■ TASK DETAILS
Everything in the records below should be printed exactly, except the pictures.

■ PROVIDED MATERIAL
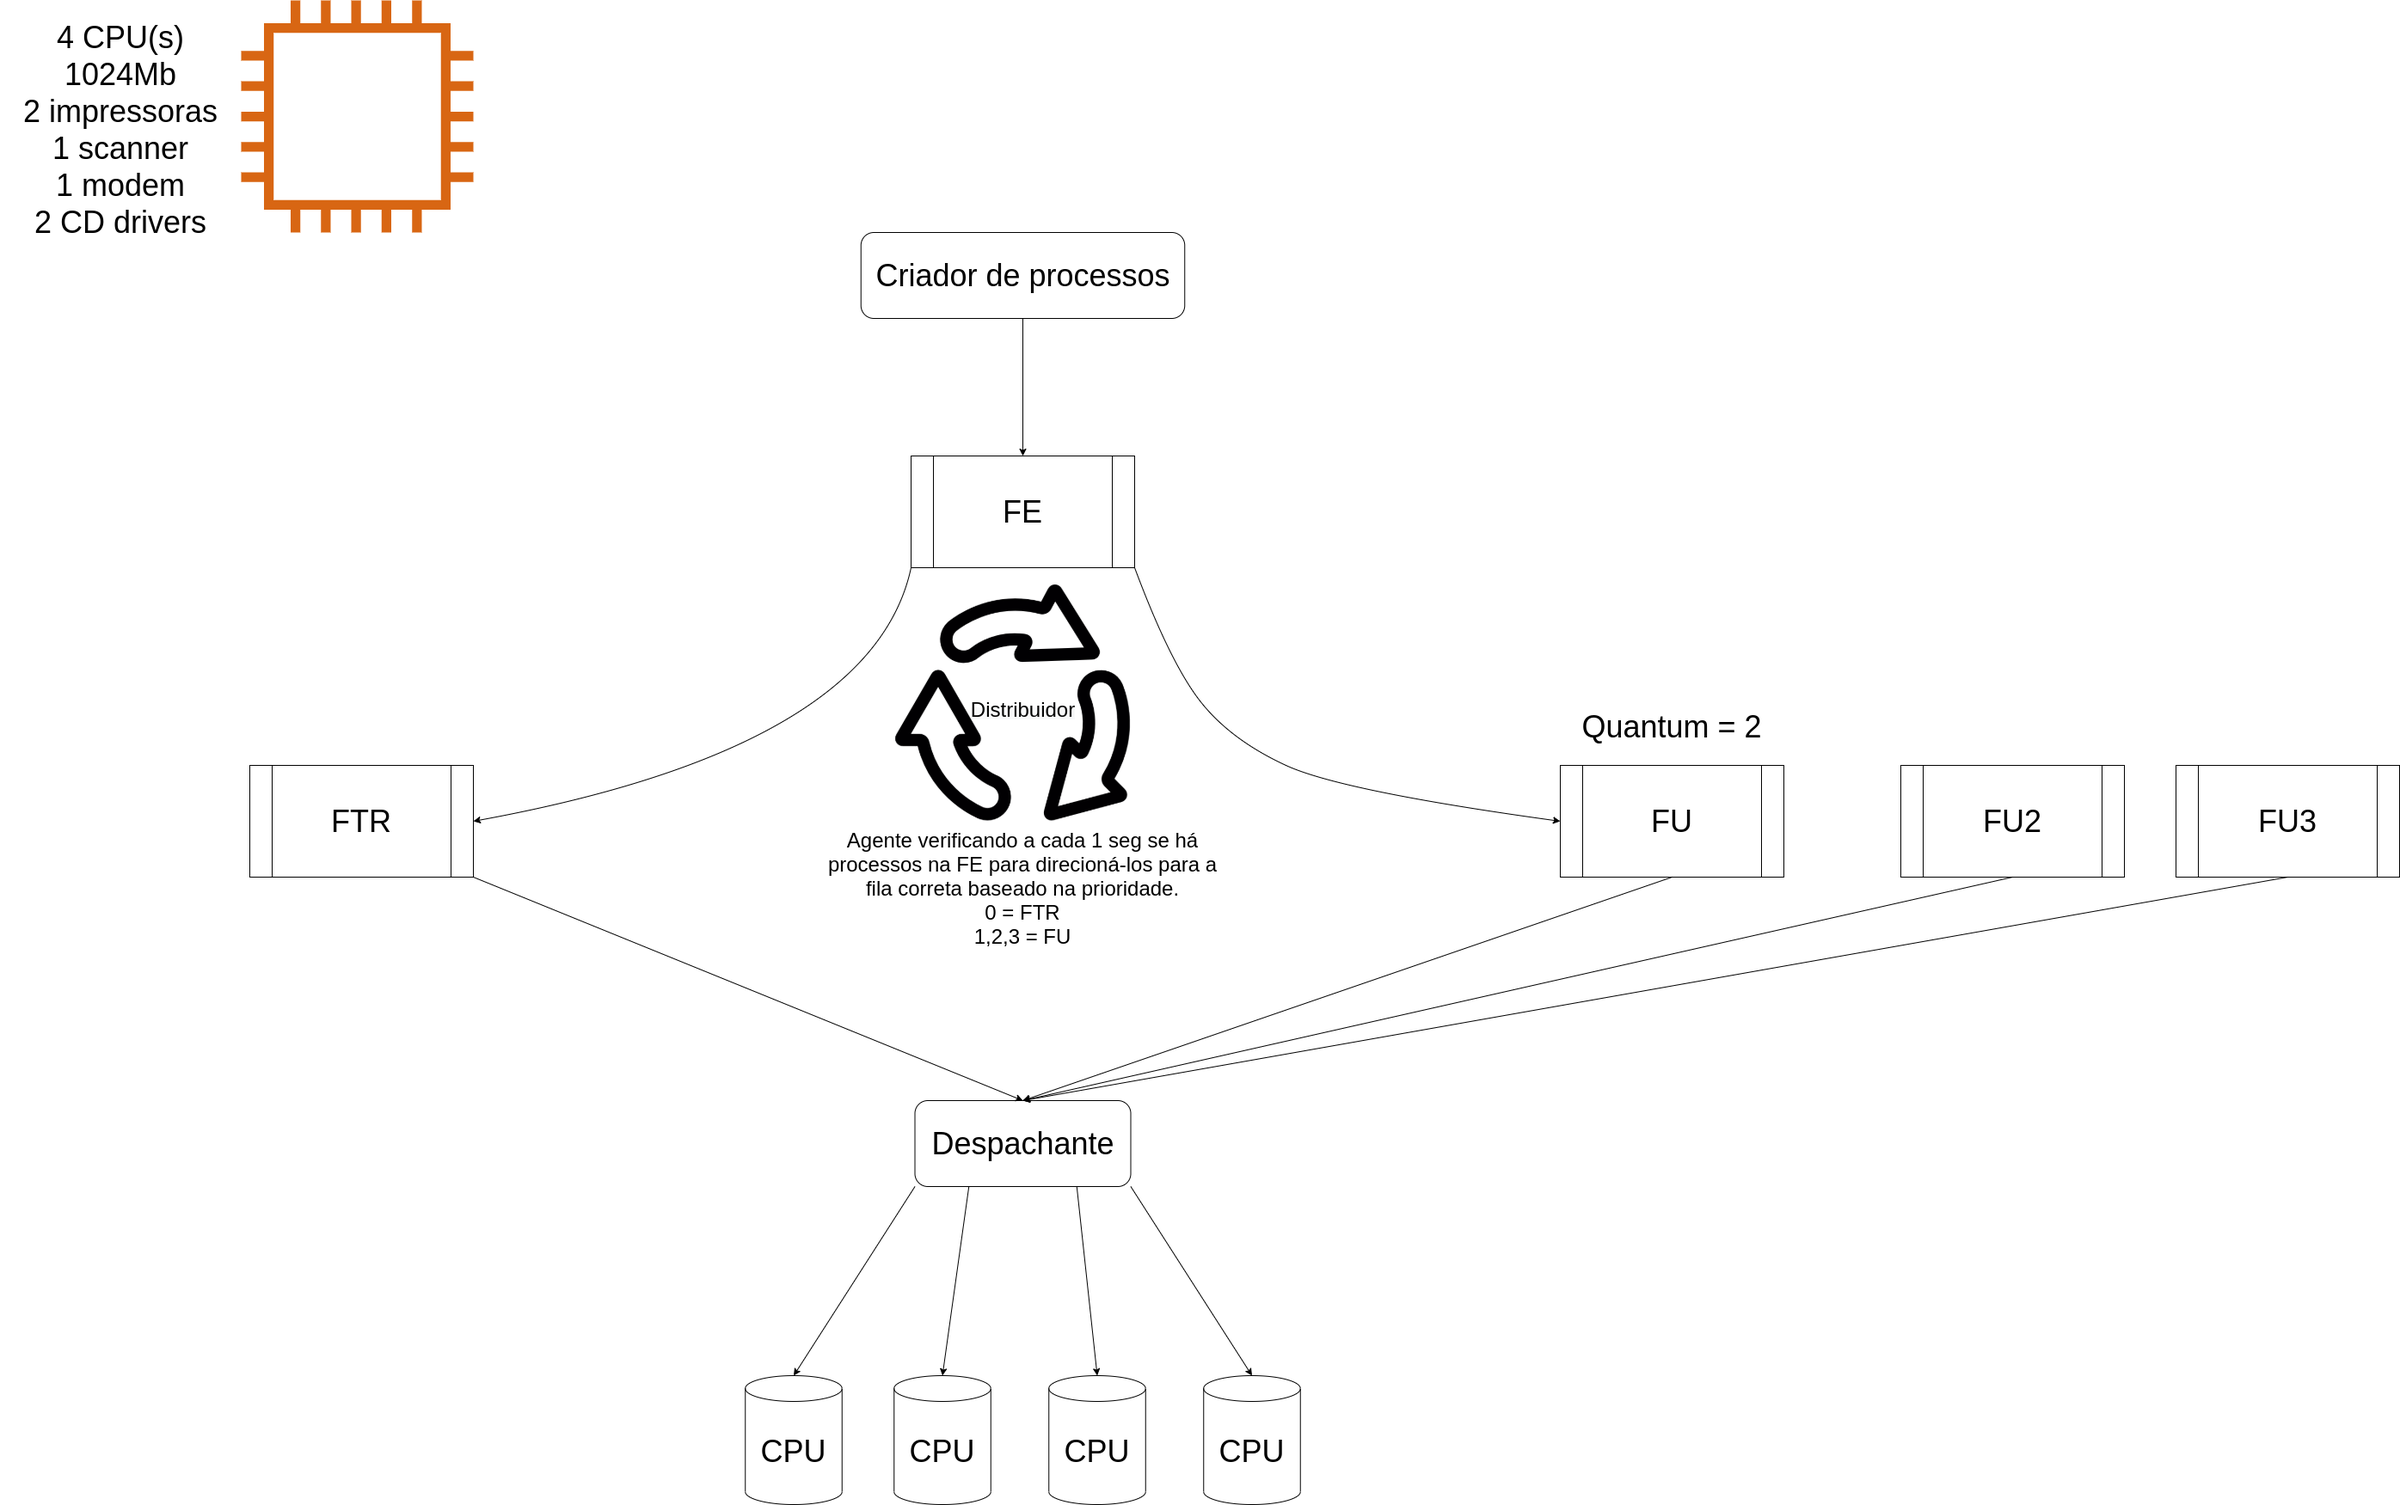
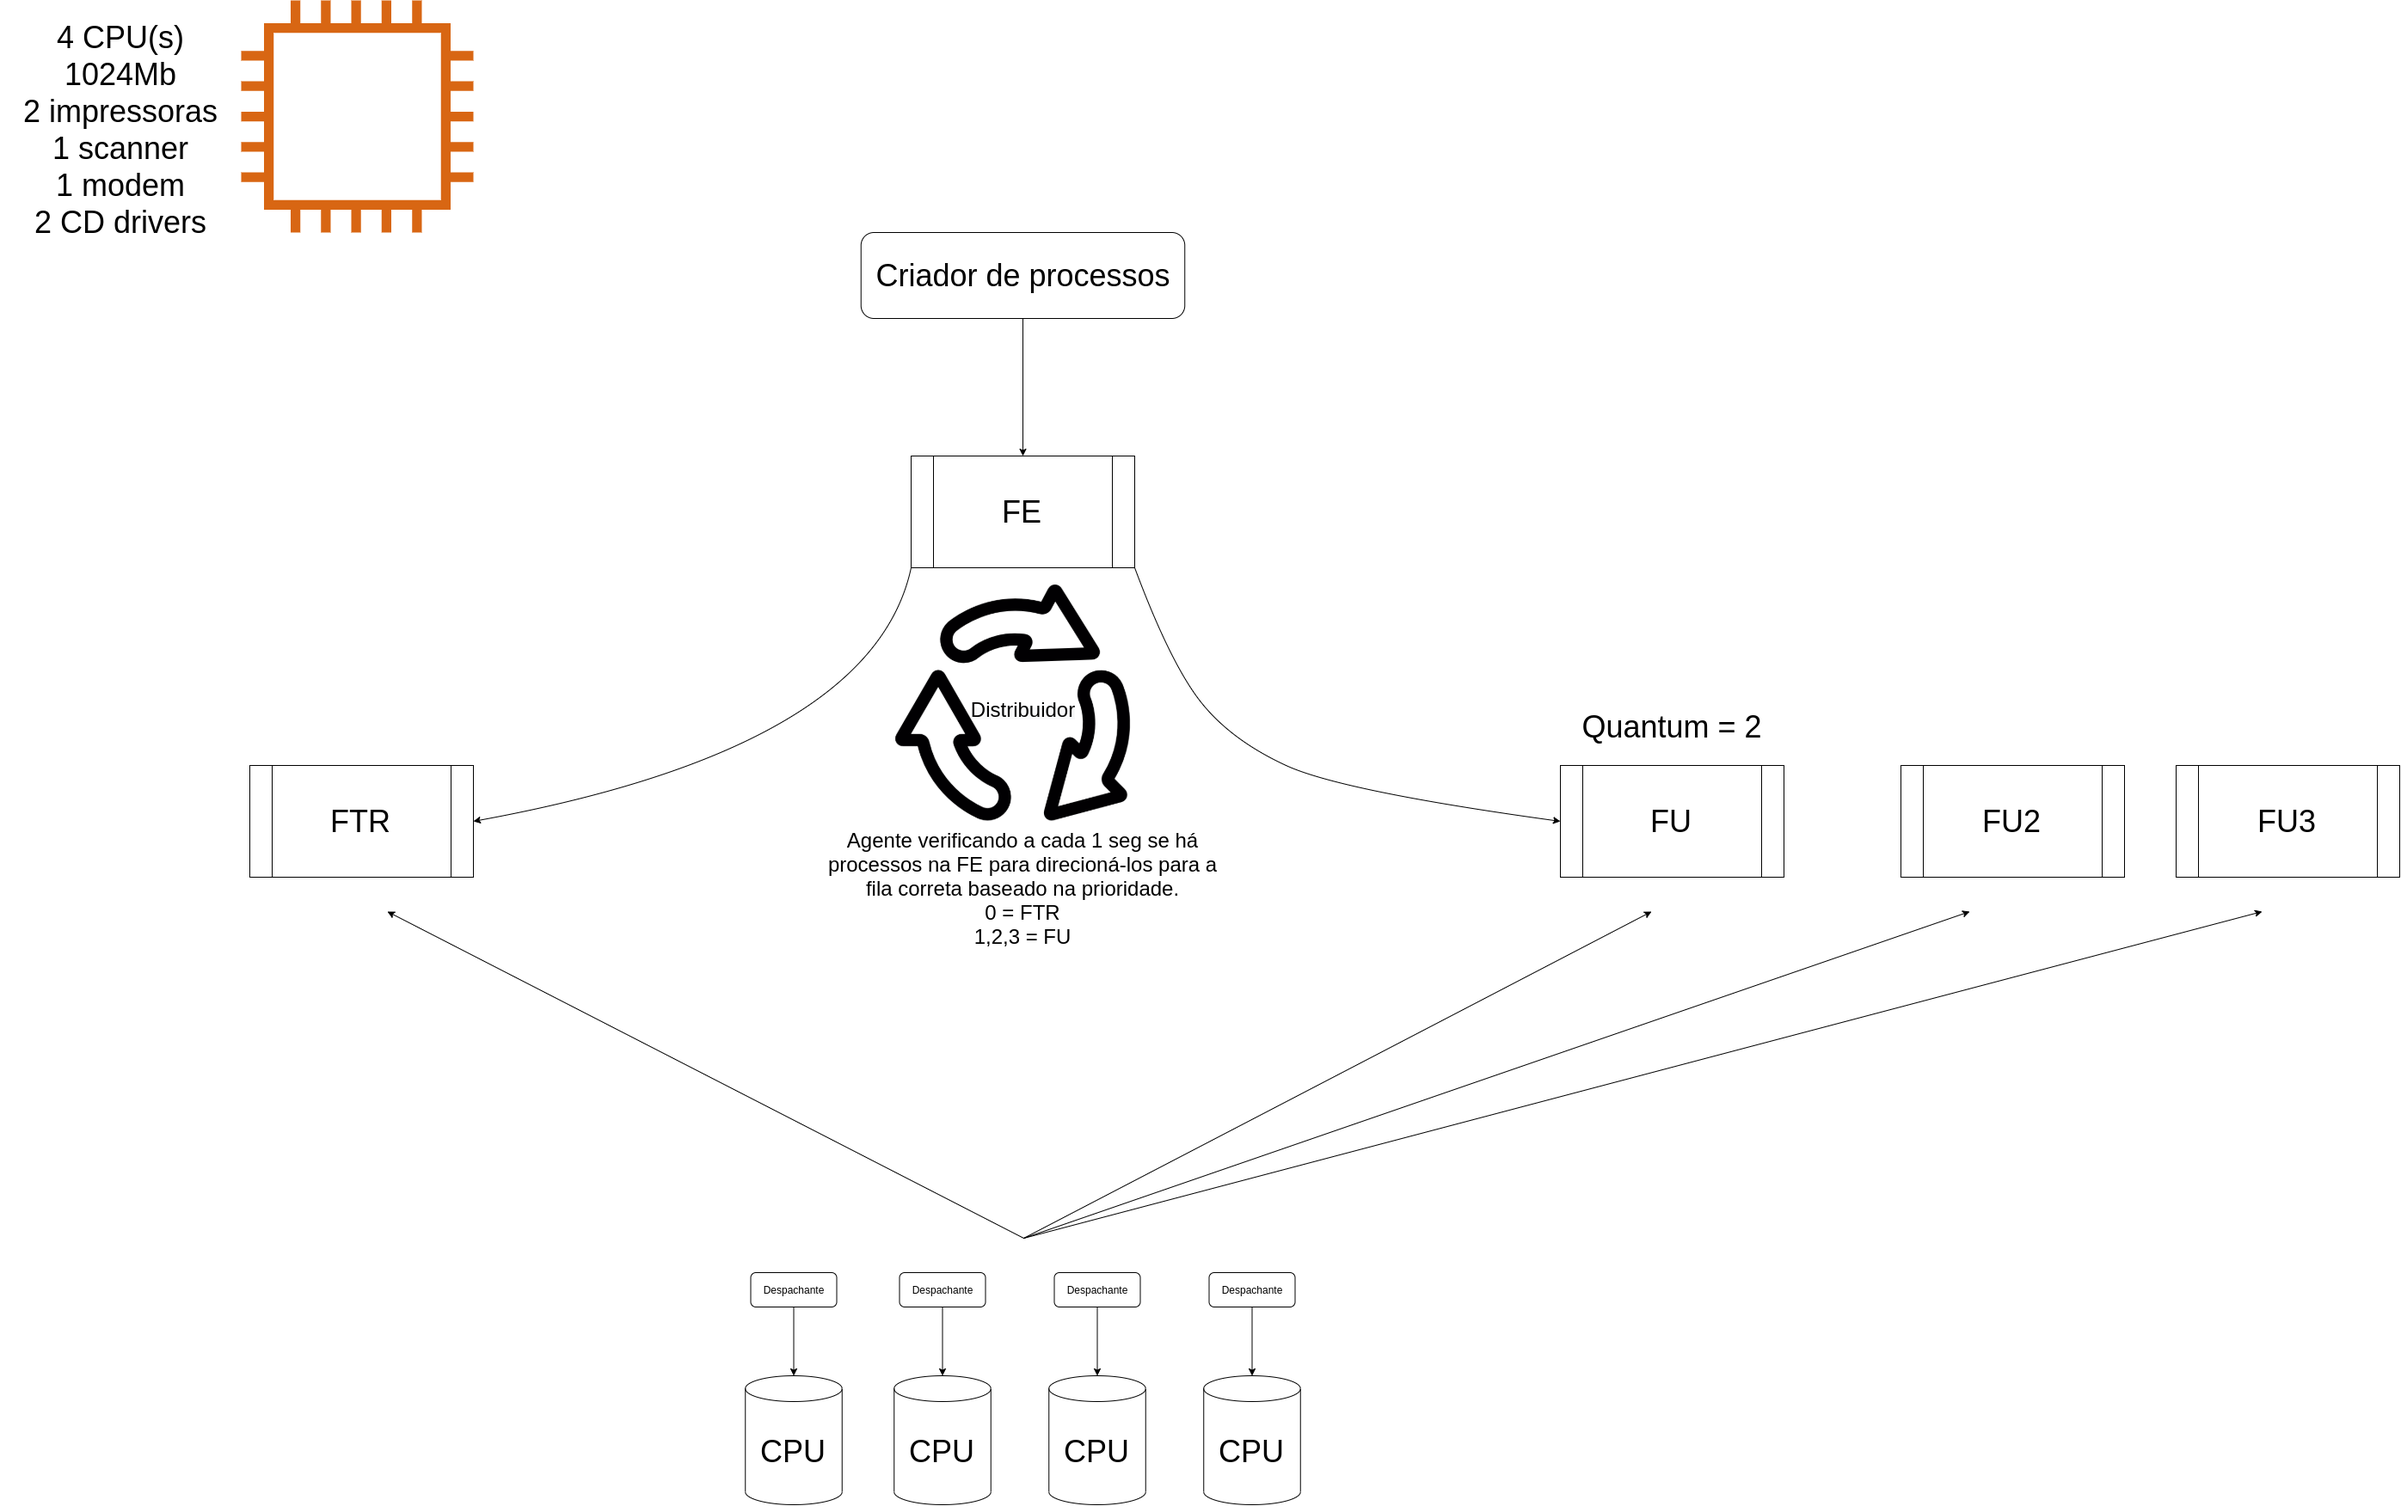
feat: Atualizando para vários dispatchers

diff --git a/software/app/resources/system/initializers.c b/software/app/resources/system/initializers.c
@@ -1,5 +1,10 @@
 void init_cpus() {
     CPUS = (CPU*)malloc(CPUS_TOTAL * sizeof(CPU));
+
+    unsigned int i;
+    for (i = 0; i < CPUS_TOTAL; i++) {
+        pthread_create(&CPUS[i].dispatcher_thread_id, NULL, dispatcher_watcher, NULL);
+    }
 }
 
 
@@ -38,12 +43,6 @@ void init_process_queues() {
 }
 
 
-void init_dispatcher_watcher() {
-    pthread_t thread_id;
-    pthread_create(&thread_id, NULL, dispatcher_watcher, NULL);
-}
-
-
 void init_distributor_watcher() {
     pthread_t thread_id;
     pthread_create(&thread_id, NULL, distributor_watcher, NULL);
@@ -72,6 +71,5 @@ void initializers() {
     init_scanners();
     init_process_queues();
     init_process_created();
-    init_dispatcher_watcher();
     init_distributor_watcher();
 }

diff --git a/software/app/resources/cpu.c b/software/app/resources/cpu.c
@@ -1,5 +1,6 @@
 typedef struct {
     unsigned long long int processId;
     boolean inUse;
+    pthread_t dispatcher_thread_id;
 } CPU;
 CPU* CPUS;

■ RESPONSE BOX
feat: Atualizando para vários dispatchers

diff --git a/software/app/resources/system/initializers.c b/software/app/resources/system/initializers.c
@@ -1,5 +1,10 @@
 void init_cpus() {
     CPUS = (CPU*)malloc(CPUS_TOTAL * sizeof(CPU));
+
+    unsigned int i;
+    for (i = 0; i < CPUS_TOTAL; i++) {
+        pthread_create(&CPUS[i].dispatcher_thread_id, NULL, dispatcher_watcher, NULL);
+    }
 }
 
 
@@ -38,12 +43,6 @@ void init_process_queues() {
 }
 
 
-void init_dispatcher_watcher() {
-    pthread_t thread_id;
-    pthread_create(&thread_id, NULL, dispatcher_watcher, NULL);
-}
-
-
 void init_distributor_watcher() {
     pthread_t thread_id;
     pthread_create(&thread_id, NULL, distributor_watcher, NULL);
@@ -72,6 +71,5 @@ void initializers() {
     init_scanners();
     init_process_queues();
     init_process_created();
-    init_dispatcher_watcher();
     init_distributor_watcher();
 }

diff --git a/software/app/resources/cpu.c b/software/app/resources/cpu.c
@@ -1,5 +1,6 @@
 typedef struct {
     unsigned long long int processId;
     boolean inUse;
+    pthread_t dispatcher_thread_id;
 } CPU;
 CPU* CPUS;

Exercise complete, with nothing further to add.